There were consultations of the Ministry of Business, Innovation and Employment regarding a plan to reduce the deficit.
Organisations belonging to the Hospitality industry were not in favor of the proposed changes and also made a submission to RNZ. They were worried, regarding the inability of the government department in managing the costs in an effective manner.
Hospitality NZ also represented that their industry has a demand of 10,000 additional restaurant and cafe staff. This was an expectation for the next two years. Additionally the people of New Zealand, possessing necessary skills, for filling up these posts, were not enough.
In case the ministry planned to increase working visa fees, by a steep 54 percent, the measure would impact migrant workers, from reaching New Zealand.
Marisa Bidois, CEO, Restaurant Association said that nearly all 2000 member constituents had opposed this measure. This would intensify as well as increase the pressure on the tough work recruitment market of the industry. Many members believe that such an increase would serve as a deterrent to the migrant workers reaching New Zealand.
An unexpected shortfall
The proposed increase in visa fees is the result of accounts of Immigration NZ showing an unprecedented deficit totaling $43m. This is happening even after investing $140m in technology initiatives for making visa processing online.
The authorities use a user-pays system, and have lost $20m from work visas last year. This means that the price paid for them did not cover the cost of processing them.
In a Cabinet statement, Immigration Minister Iain Lees-Galloway feels that the increase in migrant trafficking and exploitation were responsible for this increase in visa processing costs. The checking and verification is presently becoming rigorous, and hence is taking a long time.
Greg Patchell deputy chief executive Immigration NZ said in case there was no technology investment, the loss in the accounts would have been big. Furthermore, this proposed increase on visas would be still higher. The changes actually make the processing of visas more efficient. Mr Patchell also said that the increase in pricing would not reduce the processing times.
After these changes, the working visas will cost $580 each, whereas presently they are $370. Additionally there are other changes also like increasing the cost for employers to get Immigration accreditation from 20 percent, which will help to balance the Immigration NZ's account in three years only. The increased prices will remain low at the international scale. NZ is on par presently with Canada, but lower than Australia or the UK.
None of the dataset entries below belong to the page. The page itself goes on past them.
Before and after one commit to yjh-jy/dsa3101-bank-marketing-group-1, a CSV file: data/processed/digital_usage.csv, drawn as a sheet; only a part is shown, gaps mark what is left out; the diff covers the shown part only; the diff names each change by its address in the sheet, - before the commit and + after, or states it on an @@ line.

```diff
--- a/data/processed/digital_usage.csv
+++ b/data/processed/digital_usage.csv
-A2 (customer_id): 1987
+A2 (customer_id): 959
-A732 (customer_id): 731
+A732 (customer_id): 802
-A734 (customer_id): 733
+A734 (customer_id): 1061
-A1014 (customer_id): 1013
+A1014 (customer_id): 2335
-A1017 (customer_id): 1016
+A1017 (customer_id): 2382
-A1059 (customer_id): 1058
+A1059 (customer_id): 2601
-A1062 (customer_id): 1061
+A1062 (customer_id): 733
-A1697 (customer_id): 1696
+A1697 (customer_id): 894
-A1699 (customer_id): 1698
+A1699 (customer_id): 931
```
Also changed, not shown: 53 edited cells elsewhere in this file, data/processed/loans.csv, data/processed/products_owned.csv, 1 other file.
The Parliament will cast a vote on spreading out the changes in three or five years. Visa fees generally undergo a review every three years.